From: "Bruno Valeri" <bvaleri@xxxxxxxxxxxx>

> ----- Original Message -----
> From: "Steve Makohin" <wateredg@xxxxxxxxxxxx>
> To: <oilheads@xxxxxxxxx>
> Sent: Tuesday, January 18, 2005 12:32 AM
> Subject: Re: Best Statement on this list so far...
>> From: "Bruno Valeri" <bvaleri@xxxxxxxxxxxx>
>> > Like going down the stairs while thinking about your meeting.
>> >
>> > Or your upcoming ride. <G>
>> Ah, Grasshopper, you have touched upon *one* of the
>> possibilities that lurk beyond the state of unconscious
>> competency: Complacency. An example is the driver that
>> is really good at driving, can do it without thinking,
>> takes his skill for granted, and participates in a
>> vehicular incident that he knows was easily preventable.
> Well. . . it doesn't lurk beyond. It is right there, at that
> level.
> An occupational hazard if you will.
> That's one of the pitfalls when you can do somethint without
> thinking consciously about it.

I selected my words carefully because I do no imply that every Unconscious
Competent will then become complacent. It is a *risk*, perhaps a high risk in
cases, but it is not a certainty. One way to mitigate rider complacency is to
play the "How Will This Situation Try To Kill Me" game every time you ride,
all the time while you ride. It takes a heavy dose of mental discipline and
focus. I have yet to attain a perfect score in this area.

To tie this into the topic at hand, ABS is a great safety net for those of us
who have attained a less than perfect score in 100% rider focus on risk
mitigation while riding.
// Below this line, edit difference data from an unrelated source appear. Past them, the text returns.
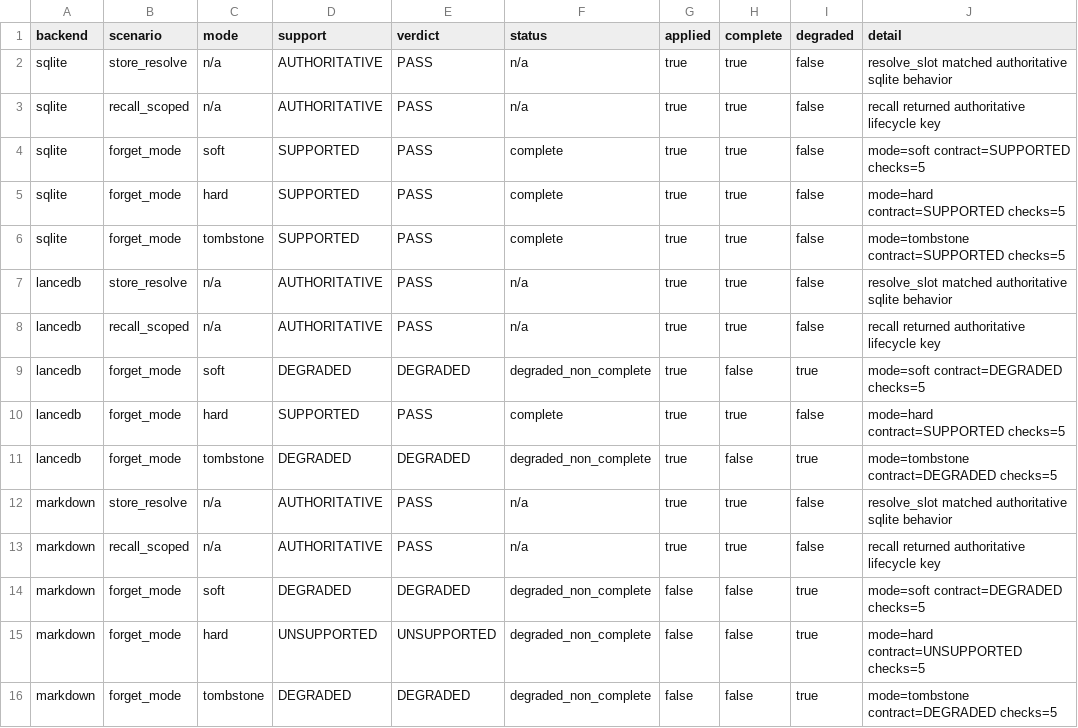
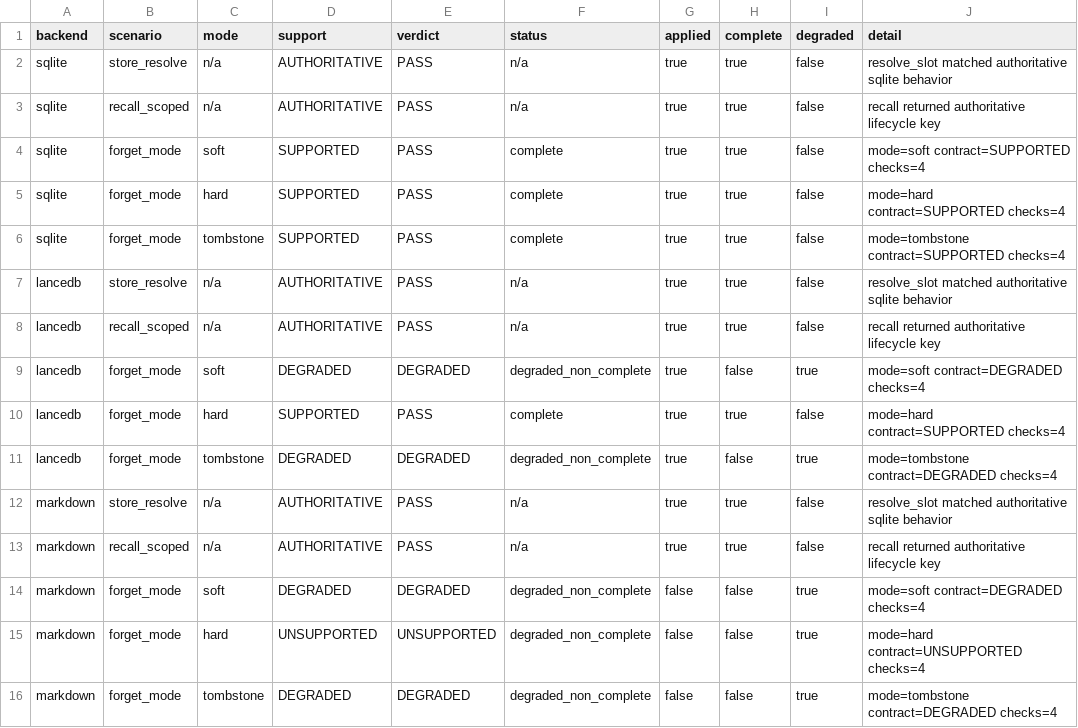
Before and after one commit to haru0416-dev/AsteronIris, a CSV file: .sisyphus/evidence/task-19-parity-report.csv, drawn as a sheet.

```diff
--- a/.sisyphus/evidence/task-19-parity-report.csv
+++ b/.sisyphus/evidence/task-19-parity-report.csv
@@ -3,14 +3,14 @@ sqlite,store_resolve,n/a,AUTHORITATIVE,PASS,n/a,true,true,false,"resolve_slot ma
 sqlite,recall_scoped,n/a,AUTHORITATIVE,PASS,n/a,true,true,false,"recall returned authoritative lifecycle key"
-sqlite,forget_mode,soft,SUPPORTED,PASS,complete,true,true,false,"mode=soft contract=SUPPORTED checks=5"
-sqlite,forget_mode,hard,SUPPORTED,PASS,complete,true,true,false,"mode=hard contract=SUPPORTED checks=5"
-sqlite,forget_mode,tombstone,SUPPORTED,PASS,complete,true,true,false,"mode=tombstone contract=SUPPORTED checks=5"
+sqlite,forget_mode,soft,SUPPORTED,PASS,complete,true,true,false,"mode=soft contract=SUPPORTED checks=4"
+sqlite,forget_mode,hard,SUPPORTED,PASS,complete,true,true,false,"mode=hard contract=SUPPORTED checks=4"
+sqlite,forget_mode,tombstone,SUPPORTED,PASS,complete,true,true,false,"mode=tombstone contract=SUPPORTED checks=4"
 lancedb,store_resolve,n/a,AUTHORITATIVE,PASS,n/a,true,true,false,"resolve_slot matched authoritative sqlite behavior"
 lancedb,recall_scoped,n/a,AUTHORITATIVE,PASS,n/a,true,true,false,"recall returned authoritative lifecycle key"
-lancedb,forget_mode,soft,DEGRADED,DEGRADED,degraded_non_complete,true,false,true,"mode=soft contract=DEGRADED checks=5"
-lancedb,forget_mode,hard,SUPPORTED,PASS,complete,true,true,false,"mode=hard contract=SUPPORTED checks=5"
-lancedb,forget_mode,tombstone,DEGRADED,DEGRADED,degraded_non_complete,true,false,true,"mode=tombstone contract=DEGRADED checks=5"
+lancedb,forget_mode,soft,DEGRADED,DEGRADED,degraded_non_complete,true,false,true,"mode=soft contract=DEGRADED checks=4"
+lancedb,forget_mode,hard,SUPPORTED,PASS,complete,true,true,false,"mode=hard contract=SUPPORTED checks=4"
+lancedb,forget_mode,tombstone,DEGRADED,DEGRADED,degraded_non_complete,true,false,true,"mode=tombstone contract=DEGRADED checks=4"
 markdown,store_resolve,n/a,AUTHORITATIVE,PASS,n/a,true,true,false,"resolve_slot matched authoritative sqlite behavior"
 markdown,recall_scoped,n/a,AUTHORITATIVE,PASS,n/a,true,true,false,"recall returned authoritative lifecycle key"
-markdown,forget_mode,soft,DEGRADED,DEGRADED,degraded_non_complete,false,false,true,"mode=soft contract=DEGRADED checks=5"
-markdown,forget_mode,hard,UNSUPPORTED,UNSUPPORTED,degraded_non_complete,false,false,true,"mode=hard contract=UNSUPPORTED checks=5"
-markdown,forget_mode,tombstone,DEGRADED,DEGRADED,degraded_non_complete,false,false,true,"mode=tombstone contract=DEGRADED checks=5"
+markdown,forget_mode,soft,DEGRADED,DEGRADED,degraded_non_complete,false,false,true,"mode=soft contract=DEGRADED checks=4"
+markdown,forget_mode,hard,UNSUPPORTED,UNSUPPORTED,degraded_non_complete,false,false,true,"mode=hard contract=UNSUPPORTED checks=4"
+markdown,forget_mode,tombstone,DEGRADED,DEGRADED,degraded_non_complete,false,false,true,"mode=tombstone contract=DEGRADED checks=4"
```
Also changed, not shown: 41 other files.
It's not guaranteed to save your butt (as the manual
says), but it goes a long way in helping to prevent wheel lockup which can
lead to a skid and subsequent loss of vehicular control.

- -Steve Makohin
 '01 R1100S/ABS
 Oakville, Ontario, Canada

"Speed doesn't kill. But sudden deceleration trauma can be a bitch."
                                                   - Steve Makohin